Problem: When the word "className" appears in a line of the data below, list that line.

─── Material supplied ───

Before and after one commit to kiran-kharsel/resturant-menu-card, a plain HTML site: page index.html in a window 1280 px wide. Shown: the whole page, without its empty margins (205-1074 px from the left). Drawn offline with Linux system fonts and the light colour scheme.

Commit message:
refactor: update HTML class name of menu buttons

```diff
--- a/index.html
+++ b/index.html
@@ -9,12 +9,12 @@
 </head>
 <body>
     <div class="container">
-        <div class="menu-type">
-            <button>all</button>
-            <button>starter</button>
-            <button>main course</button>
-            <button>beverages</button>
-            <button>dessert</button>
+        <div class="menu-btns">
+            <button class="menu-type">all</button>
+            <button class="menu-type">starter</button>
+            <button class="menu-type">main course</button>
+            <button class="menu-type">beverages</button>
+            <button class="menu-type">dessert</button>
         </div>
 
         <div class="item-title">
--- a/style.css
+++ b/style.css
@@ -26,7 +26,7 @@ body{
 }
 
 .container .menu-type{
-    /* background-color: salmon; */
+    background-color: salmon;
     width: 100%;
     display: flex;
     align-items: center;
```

───
─── Material supplied ───

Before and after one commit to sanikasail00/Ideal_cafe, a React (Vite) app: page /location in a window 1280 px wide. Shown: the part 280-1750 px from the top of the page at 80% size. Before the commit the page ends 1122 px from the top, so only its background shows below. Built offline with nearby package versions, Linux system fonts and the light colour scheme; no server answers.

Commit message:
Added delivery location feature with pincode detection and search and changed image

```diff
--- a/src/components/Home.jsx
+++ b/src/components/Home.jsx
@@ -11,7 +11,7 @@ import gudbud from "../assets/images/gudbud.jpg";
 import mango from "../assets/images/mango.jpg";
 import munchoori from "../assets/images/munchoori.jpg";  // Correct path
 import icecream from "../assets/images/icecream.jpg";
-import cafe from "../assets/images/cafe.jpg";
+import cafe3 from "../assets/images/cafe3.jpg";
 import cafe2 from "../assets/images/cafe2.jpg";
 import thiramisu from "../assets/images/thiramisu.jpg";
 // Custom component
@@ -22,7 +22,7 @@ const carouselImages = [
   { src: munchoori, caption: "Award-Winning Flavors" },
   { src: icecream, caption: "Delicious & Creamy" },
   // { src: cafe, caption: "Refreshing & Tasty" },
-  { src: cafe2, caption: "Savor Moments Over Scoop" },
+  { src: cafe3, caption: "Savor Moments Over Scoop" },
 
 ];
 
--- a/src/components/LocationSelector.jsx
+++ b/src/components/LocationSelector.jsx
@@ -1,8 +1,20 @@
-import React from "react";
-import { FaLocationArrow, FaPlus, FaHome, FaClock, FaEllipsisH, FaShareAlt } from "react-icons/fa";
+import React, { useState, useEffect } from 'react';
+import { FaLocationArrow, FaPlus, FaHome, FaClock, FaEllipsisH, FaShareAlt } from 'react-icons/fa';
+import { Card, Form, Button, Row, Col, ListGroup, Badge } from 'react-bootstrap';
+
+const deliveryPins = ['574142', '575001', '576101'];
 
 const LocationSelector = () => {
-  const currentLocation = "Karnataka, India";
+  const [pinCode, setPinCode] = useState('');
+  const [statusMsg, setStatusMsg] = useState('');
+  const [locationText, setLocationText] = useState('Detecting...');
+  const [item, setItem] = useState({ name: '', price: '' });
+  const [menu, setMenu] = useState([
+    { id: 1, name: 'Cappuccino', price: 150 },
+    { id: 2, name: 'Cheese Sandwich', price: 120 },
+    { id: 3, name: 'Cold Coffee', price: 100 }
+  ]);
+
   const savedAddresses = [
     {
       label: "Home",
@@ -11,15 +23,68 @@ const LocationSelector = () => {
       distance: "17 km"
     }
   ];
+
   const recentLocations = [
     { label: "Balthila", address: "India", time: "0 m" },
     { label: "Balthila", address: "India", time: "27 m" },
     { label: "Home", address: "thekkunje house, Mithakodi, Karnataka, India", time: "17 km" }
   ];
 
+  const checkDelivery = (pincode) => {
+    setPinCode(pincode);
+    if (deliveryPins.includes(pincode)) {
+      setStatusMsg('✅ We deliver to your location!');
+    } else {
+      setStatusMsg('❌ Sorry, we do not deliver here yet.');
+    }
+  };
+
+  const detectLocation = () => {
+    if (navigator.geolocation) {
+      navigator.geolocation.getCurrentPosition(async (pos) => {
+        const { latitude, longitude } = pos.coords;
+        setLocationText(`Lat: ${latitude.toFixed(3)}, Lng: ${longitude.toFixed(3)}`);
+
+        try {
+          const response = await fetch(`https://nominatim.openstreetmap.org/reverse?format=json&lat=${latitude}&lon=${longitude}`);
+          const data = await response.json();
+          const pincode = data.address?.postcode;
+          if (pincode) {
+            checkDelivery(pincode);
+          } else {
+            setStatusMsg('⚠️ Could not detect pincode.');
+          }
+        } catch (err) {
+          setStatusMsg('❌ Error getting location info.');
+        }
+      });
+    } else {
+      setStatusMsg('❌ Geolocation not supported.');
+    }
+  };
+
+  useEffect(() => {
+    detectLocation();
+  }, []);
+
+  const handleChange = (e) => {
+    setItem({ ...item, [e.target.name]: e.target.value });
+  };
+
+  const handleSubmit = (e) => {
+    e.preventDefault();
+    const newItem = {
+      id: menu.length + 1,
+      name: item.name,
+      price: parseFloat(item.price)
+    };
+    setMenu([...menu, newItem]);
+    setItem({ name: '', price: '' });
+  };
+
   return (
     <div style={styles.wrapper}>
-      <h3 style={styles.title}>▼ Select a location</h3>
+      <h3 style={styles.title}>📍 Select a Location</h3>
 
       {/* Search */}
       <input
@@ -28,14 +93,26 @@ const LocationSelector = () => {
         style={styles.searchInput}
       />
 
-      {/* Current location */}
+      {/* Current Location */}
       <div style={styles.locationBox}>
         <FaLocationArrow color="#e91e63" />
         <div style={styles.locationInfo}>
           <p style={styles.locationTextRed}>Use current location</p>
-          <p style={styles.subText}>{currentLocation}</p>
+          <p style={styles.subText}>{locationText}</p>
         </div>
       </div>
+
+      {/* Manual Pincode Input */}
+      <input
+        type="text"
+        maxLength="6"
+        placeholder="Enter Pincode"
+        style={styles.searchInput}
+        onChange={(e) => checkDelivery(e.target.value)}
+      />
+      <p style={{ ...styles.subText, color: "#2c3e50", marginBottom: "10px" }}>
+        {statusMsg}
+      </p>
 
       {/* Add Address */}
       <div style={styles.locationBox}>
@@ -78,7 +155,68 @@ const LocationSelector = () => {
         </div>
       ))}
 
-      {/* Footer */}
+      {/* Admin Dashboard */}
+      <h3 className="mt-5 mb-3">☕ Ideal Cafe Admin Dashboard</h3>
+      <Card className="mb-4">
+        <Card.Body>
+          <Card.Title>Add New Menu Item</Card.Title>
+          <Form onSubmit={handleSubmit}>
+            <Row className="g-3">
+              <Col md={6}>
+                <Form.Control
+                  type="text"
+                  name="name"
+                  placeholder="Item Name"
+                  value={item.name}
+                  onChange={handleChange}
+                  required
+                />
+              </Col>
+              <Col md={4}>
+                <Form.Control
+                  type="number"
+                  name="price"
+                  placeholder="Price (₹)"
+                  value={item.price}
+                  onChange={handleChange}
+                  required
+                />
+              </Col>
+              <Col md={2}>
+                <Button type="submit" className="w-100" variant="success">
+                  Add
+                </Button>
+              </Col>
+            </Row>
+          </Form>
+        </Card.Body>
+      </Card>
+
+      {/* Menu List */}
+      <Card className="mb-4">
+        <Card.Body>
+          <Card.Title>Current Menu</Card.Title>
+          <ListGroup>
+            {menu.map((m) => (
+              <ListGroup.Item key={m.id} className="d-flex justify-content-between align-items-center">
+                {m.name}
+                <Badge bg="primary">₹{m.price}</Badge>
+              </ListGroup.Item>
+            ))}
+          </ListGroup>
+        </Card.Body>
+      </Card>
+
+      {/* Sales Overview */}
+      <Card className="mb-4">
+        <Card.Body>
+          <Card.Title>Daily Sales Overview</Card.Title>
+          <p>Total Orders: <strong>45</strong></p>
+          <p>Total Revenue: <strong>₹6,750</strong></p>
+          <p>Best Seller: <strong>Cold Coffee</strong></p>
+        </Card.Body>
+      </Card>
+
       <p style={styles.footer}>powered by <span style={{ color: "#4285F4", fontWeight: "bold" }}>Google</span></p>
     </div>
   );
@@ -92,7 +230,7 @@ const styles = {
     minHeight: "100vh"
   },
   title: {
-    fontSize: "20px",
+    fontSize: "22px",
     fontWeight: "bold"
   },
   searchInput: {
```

───

Your response:
+      <h3 className="mt-5 mb-3">☕ Ideal Cafe Admin Dashboard</h3>
+      <Card className="mb-4">
+            <Row className="g-3">
+                <Button type="submit" className="w-100" variant="success">
+      <Card className="mb-4">
+              <ListGroup.Item key={m.id} className="d-flex justify-content-between align-items-center">
+      <Card className="mb-4">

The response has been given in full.